[Stored records]
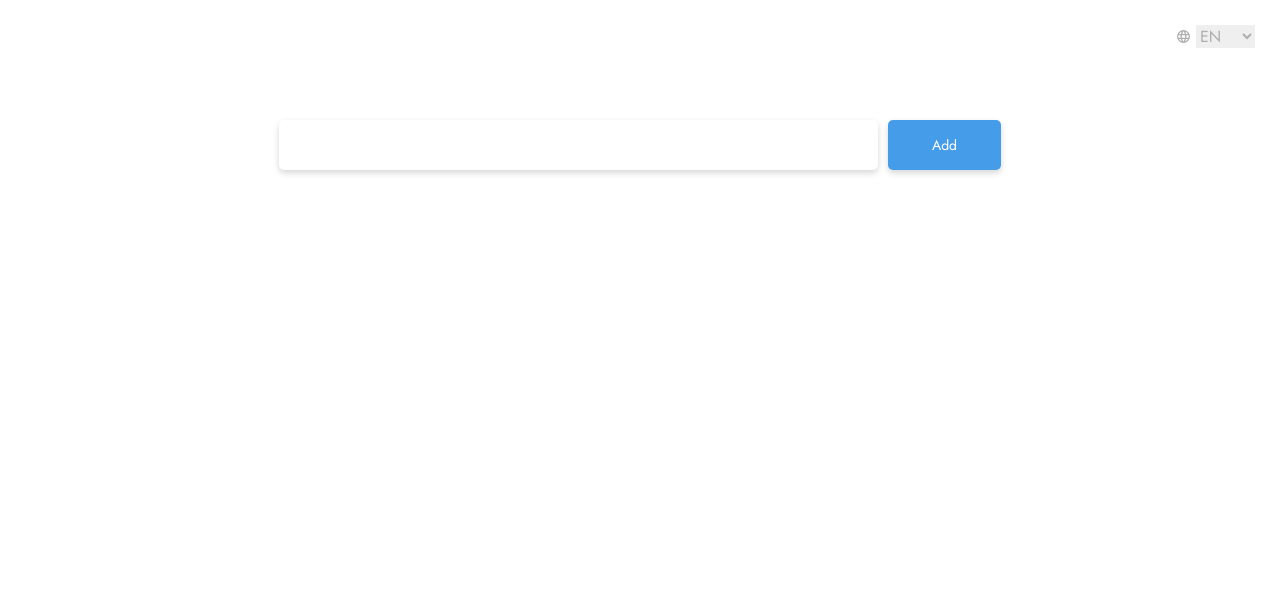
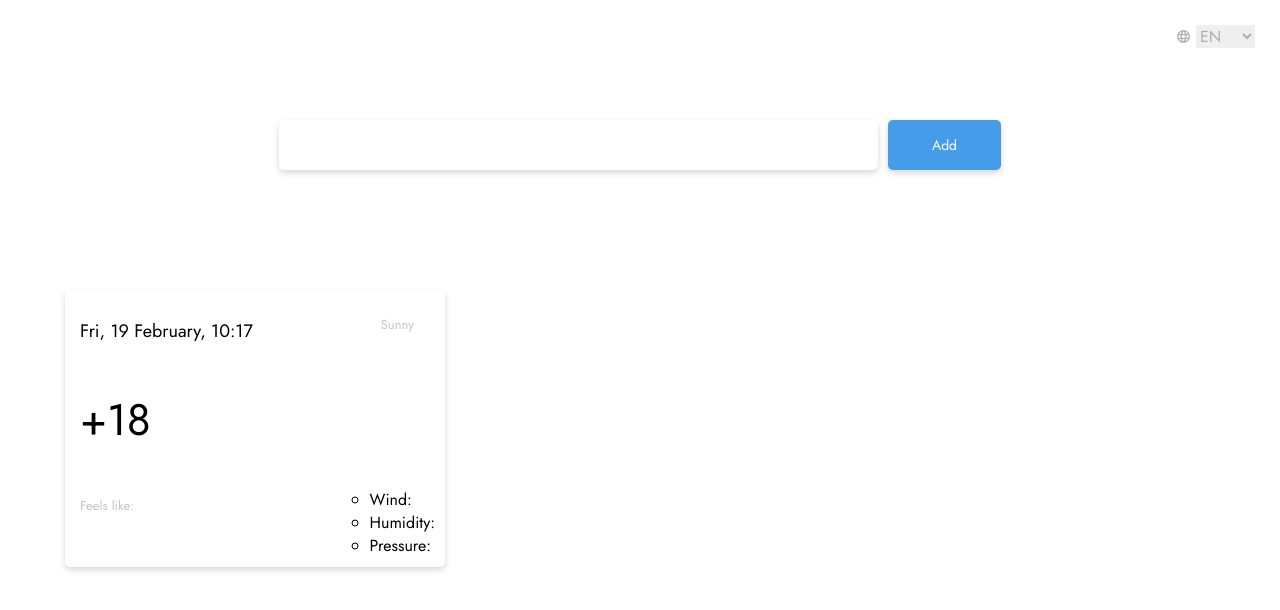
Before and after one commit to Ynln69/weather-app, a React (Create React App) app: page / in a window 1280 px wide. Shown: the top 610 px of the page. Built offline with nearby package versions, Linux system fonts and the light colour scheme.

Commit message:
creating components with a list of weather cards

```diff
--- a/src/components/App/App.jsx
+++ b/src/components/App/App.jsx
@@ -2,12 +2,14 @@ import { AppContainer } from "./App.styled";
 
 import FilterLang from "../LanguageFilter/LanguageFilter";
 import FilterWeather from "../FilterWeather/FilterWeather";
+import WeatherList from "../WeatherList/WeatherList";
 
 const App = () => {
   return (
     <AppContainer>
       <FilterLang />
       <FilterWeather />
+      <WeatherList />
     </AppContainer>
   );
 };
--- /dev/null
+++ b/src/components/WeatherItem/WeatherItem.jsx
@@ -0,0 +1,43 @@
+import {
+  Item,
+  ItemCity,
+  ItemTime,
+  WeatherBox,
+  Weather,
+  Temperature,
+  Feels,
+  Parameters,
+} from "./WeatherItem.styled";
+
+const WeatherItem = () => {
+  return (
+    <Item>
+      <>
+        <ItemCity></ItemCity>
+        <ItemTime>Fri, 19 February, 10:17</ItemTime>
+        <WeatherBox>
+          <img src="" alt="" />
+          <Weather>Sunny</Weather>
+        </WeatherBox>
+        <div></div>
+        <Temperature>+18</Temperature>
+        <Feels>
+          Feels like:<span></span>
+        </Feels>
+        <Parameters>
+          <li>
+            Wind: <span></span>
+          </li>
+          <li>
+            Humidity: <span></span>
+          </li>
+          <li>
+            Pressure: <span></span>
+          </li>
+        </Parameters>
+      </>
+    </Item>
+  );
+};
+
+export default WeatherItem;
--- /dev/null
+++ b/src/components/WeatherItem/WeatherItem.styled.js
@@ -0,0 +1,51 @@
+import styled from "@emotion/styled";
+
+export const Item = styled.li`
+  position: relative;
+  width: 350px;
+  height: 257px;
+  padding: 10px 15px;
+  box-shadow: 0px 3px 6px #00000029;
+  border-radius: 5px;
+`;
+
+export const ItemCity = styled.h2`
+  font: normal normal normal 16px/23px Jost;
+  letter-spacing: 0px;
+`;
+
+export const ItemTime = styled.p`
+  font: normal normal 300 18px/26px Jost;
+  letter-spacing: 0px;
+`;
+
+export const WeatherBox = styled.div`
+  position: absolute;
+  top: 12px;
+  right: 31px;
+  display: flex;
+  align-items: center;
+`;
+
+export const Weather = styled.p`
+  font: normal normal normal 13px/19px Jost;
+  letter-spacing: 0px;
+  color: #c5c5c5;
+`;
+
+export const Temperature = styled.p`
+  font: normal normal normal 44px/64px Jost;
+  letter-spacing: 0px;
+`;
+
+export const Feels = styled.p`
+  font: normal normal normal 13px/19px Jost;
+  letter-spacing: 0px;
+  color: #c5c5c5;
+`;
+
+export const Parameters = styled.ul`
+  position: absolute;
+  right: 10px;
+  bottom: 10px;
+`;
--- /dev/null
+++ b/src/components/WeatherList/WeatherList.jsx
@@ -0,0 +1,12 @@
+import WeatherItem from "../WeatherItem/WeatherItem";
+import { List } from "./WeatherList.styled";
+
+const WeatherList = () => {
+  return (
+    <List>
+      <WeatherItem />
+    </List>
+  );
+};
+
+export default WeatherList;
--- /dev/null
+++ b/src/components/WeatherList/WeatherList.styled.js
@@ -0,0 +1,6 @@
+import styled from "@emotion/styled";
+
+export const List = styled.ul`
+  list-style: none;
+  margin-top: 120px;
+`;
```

...

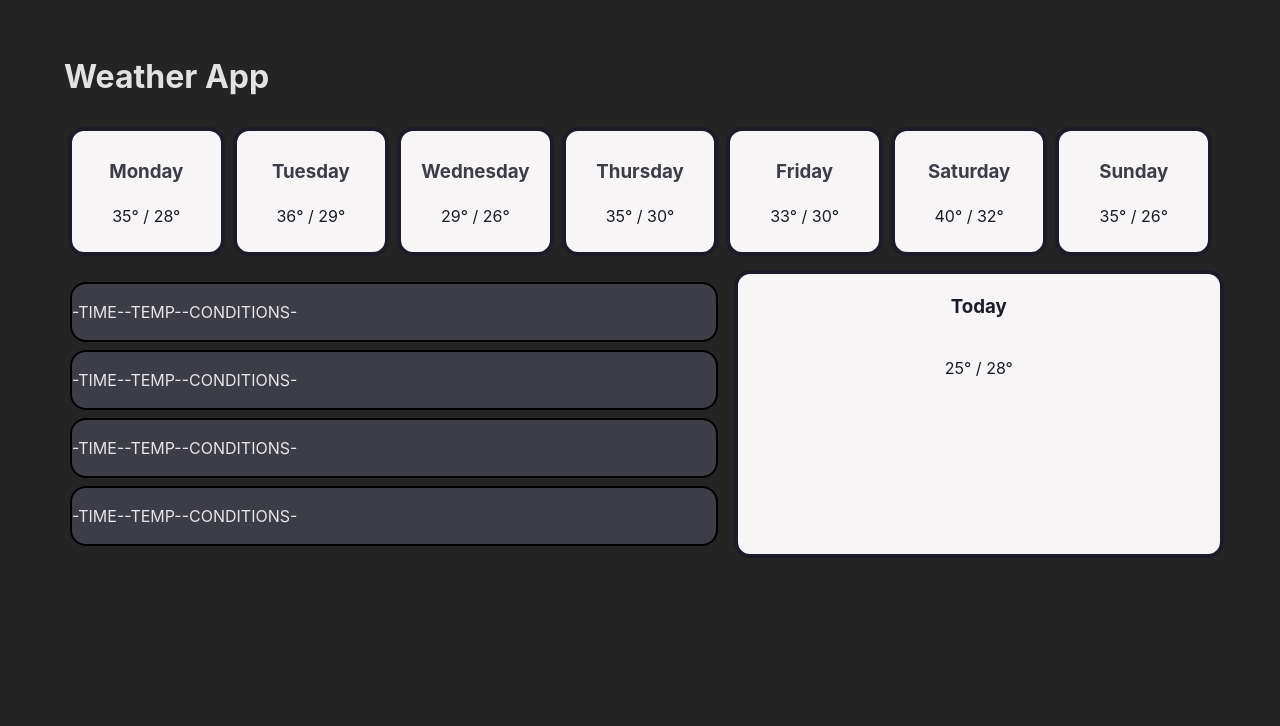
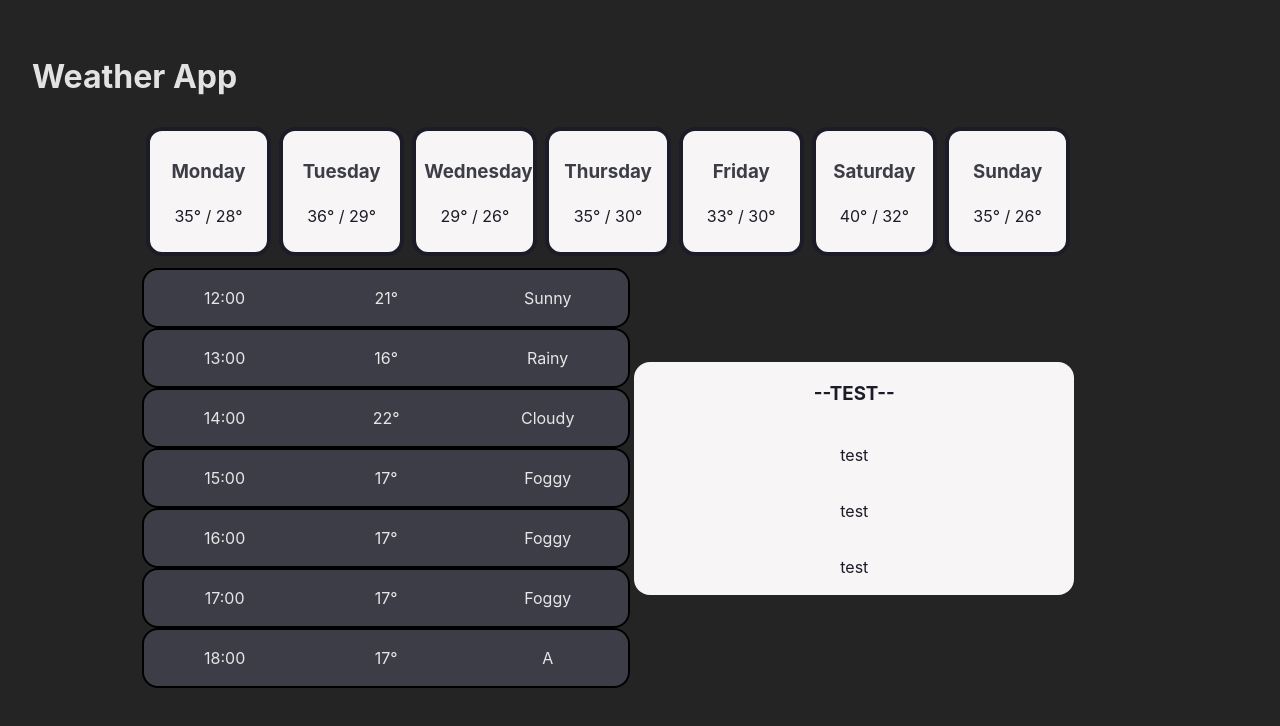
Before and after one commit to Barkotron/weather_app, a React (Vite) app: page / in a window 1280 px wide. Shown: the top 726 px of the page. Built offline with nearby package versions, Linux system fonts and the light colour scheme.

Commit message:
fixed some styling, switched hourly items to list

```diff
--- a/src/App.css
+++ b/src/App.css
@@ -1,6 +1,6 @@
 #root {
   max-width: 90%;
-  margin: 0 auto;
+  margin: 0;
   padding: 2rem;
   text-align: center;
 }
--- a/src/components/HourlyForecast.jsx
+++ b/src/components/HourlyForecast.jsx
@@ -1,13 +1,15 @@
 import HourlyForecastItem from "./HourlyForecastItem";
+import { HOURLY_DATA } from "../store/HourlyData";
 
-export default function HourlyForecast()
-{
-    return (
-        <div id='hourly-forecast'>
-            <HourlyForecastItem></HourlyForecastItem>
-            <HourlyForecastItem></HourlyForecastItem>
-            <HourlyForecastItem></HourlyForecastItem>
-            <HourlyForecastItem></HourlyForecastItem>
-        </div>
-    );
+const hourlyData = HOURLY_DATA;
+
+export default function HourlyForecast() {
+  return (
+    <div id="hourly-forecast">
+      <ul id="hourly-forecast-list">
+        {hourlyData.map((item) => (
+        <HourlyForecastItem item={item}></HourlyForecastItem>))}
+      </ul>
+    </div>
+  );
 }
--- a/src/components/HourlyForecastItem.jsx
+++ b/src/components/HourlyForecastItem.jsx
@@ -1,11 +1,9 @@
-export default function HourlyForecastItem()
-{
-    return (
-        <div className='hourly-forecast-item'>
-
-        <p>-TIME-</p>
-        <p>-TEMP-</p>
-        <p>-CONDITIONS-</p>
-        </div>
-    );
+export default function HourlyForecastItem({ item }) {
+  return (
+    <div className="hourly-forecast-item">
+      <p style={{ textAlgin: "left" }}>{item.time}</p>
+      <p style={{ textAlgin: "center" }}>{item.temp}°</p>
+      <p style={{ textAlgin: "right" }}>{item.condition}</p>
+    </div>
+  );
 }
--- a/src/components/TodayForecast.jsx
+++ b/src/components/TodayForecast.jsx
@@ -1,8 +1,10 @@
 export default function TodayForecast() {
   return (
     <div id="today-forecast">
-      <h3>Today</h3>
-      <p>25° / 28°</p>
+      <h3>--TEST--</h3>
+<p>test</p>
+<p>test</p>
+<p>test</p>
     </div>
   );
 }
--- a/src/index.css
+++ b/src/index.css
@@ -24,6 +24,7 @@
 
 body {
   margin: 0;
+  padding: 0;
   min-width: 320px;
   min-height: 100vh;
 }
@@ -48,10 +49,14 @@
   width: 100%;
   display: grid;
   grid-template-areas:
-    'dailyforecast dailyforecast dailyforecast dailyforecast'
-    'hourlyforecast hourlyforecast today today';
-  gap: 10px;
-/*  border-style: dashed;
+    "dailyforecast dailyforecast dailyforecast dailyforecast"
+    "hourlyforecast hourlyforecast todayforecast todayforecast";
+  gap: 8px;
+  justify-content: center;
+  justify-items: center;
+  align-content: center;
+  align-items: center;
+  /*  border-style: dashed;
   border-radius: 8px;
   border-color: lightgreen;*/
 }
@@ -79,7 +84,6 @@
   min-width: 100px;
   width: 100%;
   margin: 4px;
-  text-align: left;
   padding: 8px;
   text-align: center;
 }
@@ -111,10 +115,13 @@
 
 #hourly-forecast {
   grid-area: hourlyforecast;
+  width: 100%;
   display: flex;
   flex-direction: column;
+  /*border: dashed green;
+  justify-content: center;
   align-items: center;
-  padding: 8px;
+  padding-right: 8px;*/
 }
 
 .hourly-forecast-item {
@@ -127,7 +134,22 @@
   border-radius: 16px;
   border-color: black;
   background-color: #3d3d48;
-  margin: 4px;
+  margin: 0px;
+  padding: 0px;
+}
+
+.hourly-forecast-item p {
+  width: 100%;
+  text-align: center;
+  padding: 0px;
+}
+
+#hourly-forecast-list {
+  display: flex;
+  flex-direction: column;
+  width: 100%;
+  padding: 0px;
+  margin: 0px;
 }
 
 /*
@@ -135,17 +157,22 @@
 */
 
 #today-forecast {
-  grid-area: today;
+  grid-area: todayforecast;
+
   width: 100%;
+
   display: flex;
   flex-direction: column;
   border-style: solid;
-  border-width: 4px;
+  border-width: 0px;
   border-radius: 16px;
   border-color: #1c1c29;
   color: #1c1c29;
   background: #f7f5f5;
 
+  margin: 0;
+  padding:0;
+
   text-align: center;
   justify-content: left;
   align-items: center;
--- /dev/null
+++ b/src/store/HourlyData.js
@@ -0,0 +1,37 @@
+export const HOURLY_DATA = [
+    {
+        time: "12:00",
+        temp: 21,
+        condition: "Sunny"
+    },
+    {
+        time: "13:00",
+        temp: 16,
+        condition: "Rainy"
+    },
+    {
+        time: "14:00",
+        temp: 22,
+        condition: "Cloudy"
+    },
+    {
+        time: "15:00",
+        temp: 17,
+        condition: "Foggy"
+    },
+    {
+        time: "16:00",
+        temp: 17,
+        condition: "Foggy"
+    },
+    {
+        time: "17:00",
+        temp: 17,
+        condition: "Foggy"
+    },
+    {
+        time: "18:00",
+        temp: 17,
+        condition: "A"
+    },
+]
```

Task goal:
Copy all lines from the data that hold the word "right".

Solved problem:
+  right: 31px;
+  right: 10px;
+      <p style={{ textAlgin: "right" }}>{item.condition}</p>
+  padding-right: 8px;*/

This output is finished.